What needs to be done:
Write the records below out again exactly as given, with no images.

______

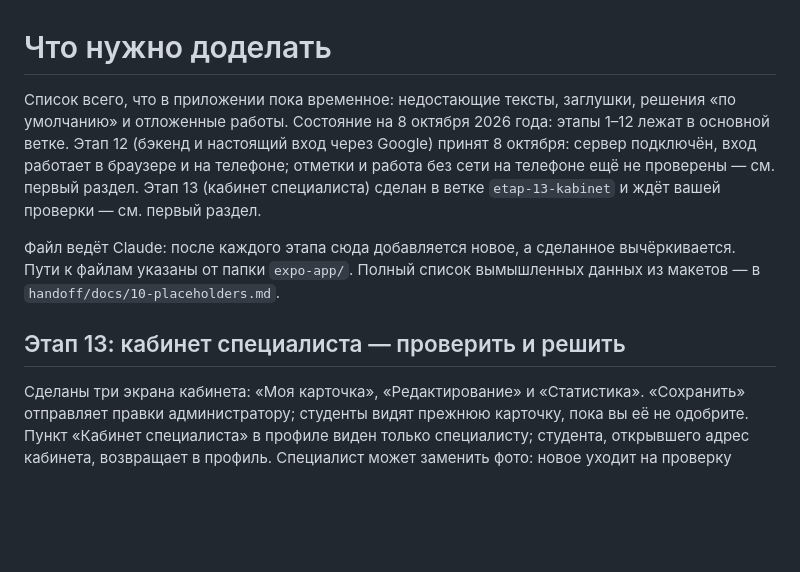
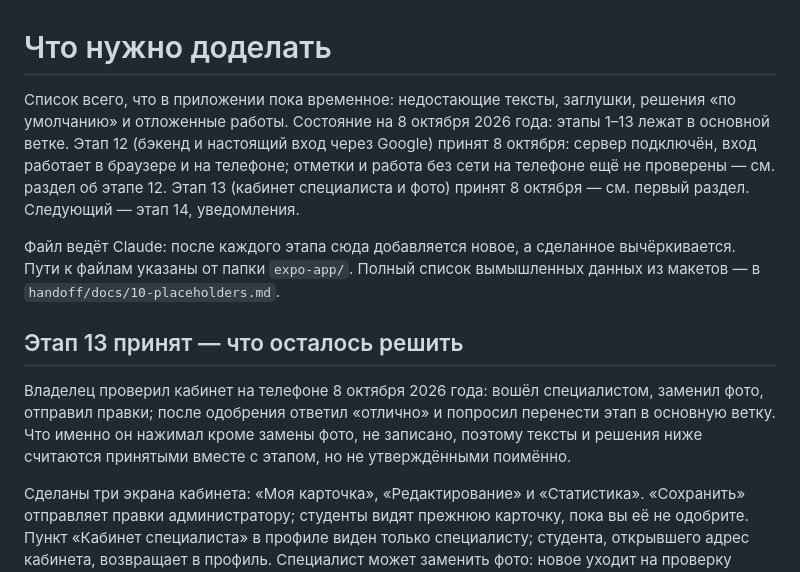
Before and after one commit to KulaginMK/Dobratimia, a Markdown page: TODO.md, the part around the change. GitHub-like rendering; blank space fills up the shorter version.

Commit message:
TODO.md: этап 13 принят и перенесён в основную ветку
Co-Authored-By: Claude Opus 5.5 <noreply@anthropic.com>

```diff
--- a/TODO.md
+++ b/TODO.md
@@ -1,10 +1,12 @@
 # Что нужно доделать
 
-Список всего, что в приложении пока временное: недостающие тексты, заглушки, решения «по умолчанию» и отложенные работы. Состояние на 8 октября 2026 года: этапы 1–12 лежат в основной ветке. Этап 12 (бэкенд и настоящий вход через Google) принят 8 октября: сервер подключён, вход работает в браузере и на телефоне; отметки и работа без сети на телефоне ещё не проверены — см. первый раздел. Этап 13 (кабинет специалиста) сделан в ветке `etap-13-kabinet` и ждёт вашей проверки — см. первый раздел.
+Список всего, что в приложении пока временное: недостающие тексты, заглушки, решения «по умолчанию» и отложенные работы. Состояние на 8 октября 2026 года: этапы 1–13 лежат в основной ветке. Этап 12 (бэкенд и настоящий вход через Google) принят 8 октября: сервер подключён, вход работает в браузере и на телефоне; отметки и работа без сети на телефоне ещё не проверены — см. раздел об этапе 12. Этап 13 (кабинет специалиста и фото) принят 8 октября — см. первый раздел. Следующий — этап 14, уведомления.
 
 Файл ведёт Claude: после каждого этапа сюда добавляется новое, а сделанное вычёркивается. Пути к файлам указаны от папки `expo-app/`. Полный список вымышленных данных из макетов — в `handoff/docs/10-placeholders.md`.
 
-## Этап 13: кабинет специалиста — проверить и решить
+## Этап 13 принят — что осталось решить
+
+Владелец проверил кабинет на телефоне 8 октября 2026 года: вошёл специалистом, заменил фото, отправил правки; после одобрения ответил «отлично» и попросил перенести этап в основную ветку. Что именно он нажимал кроме замены фото, не записано, поэтому тексты и решения ниже считаются принятыми вместе с этапом, но не утверждёнными поимённо.
 
 Сделаны три экрана кабинета: «Моя карточка», «Редактирование» и «Статистика». «Сохранить» отправляет правки администратору; студенты видят прежнюю карточку, пока вы её не одобрите. Пункт «Кабинет специалиста» в профиле виден только специалисту; студента, открывшего адрес кабинета, возвращает в профиль. Специалист может заменить фото: новое уходит на проверку вместе с остальными правками. На сервере для этого добавлены хранилище фото и две проверки (ссылка «Записаться» и путь к фото); новых таблиц не понадобилось.
 
```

______

Answer to this problem:
Before and after one commit to KulaginMK/Dobratimia, a Markdown page: TODO.md, the part around the change. GitHub-like rendering; blank space fills up the shorter version.

Commit message:
TODO.md: этап 13 принят и перенесён в основную ветку
Co-Authored-By: Claude Opus 5.5 <noreply@anthropic.com>

```diff
--- a/TODO.md
+++ b/TODO.md
@@ -1,10 +1,12 @@
 # Что нужно доделать
 
-Список всего, что в приложении пока временное: недостающие тексты, заглушки, решения «по умолчанию» и отложенные работы. Состояние на 8 октября 2026 года: этапы 1–12 лежат в основной ветке. Этап 12 (бэкенд и настоящий вход через Google) принят 8 октября: сервер подключён, вход работает в браузере и на телефоне; отметки и работа без сети на телефоне ещё не проверены — см. первый раздел. Этап 13 (кабинет специалиста) сделан в ветке `etap-13-kabinet` и ждёт вашей проверки — см. первый раздел.
+Список всего, что в приложении пока временное: недостающие тексты, заглушки, решения «по умолчанию» и отложенные работы. Состояние на 8 октября 2026 года: этапы 1–13 лежат в основной ветке. Этап 12 (бэкенд и настоящий вход через Google) принят 8 октября: сервер подключён, вход работает в браузере и на телефоне; отметки и работа без сети на телефоне ещё не проверены — см. раздел об этапе 12. Этап 13 (кабинет специалиста и фото) принят 8 октября — см. первый раздел. Следующий — этап 14, уведомления.
 
 Файл ведёт Claude: после каждого этапа сюда добавляется новое, а сделанное вычёркивается. Пути к файлам указаны от папки `expo-app/`. Полный список вымышленных данных из макетов — в `handoff/docs/10-placeholders.md`.
 
-## Этап 13: кабинет специалиста — проверить и решить
+## Этап 13 принят — что осталось решить
+
+Владелец проверил кабинет на телефоне 8 октября 2026 года: вошёл специалистом, заменил фото, отправил правки; после одобрения ответил «отлично» и попросил перенести этап в основную ветку. Что именно он нажимал кроме замены фото, не записано, поэтому тексты и решения ниже считаются принятыми вместе с этапом, но не утверждёнными поимённо.
 
 Сделаны три экрана кабинета: «Моя карточка», «Редактирование» и «Статистика». «Сохранить» отправляет правки администратору; студенты видят прежнюю карточку, пока вы её не одобрите. Пункт «Кабинет специалиста» в профиле виден только специалисту; студента, открывшего адрес кабинета, возвращает в профиль. Специалист может заменить фото: новое уходит на проверку вместе с остальными правками. На сервере для этого добавлены хранилище фото и две проверки (ссылка «Записаться» и путь к фото); новых таблиц не понадобилось.
 
```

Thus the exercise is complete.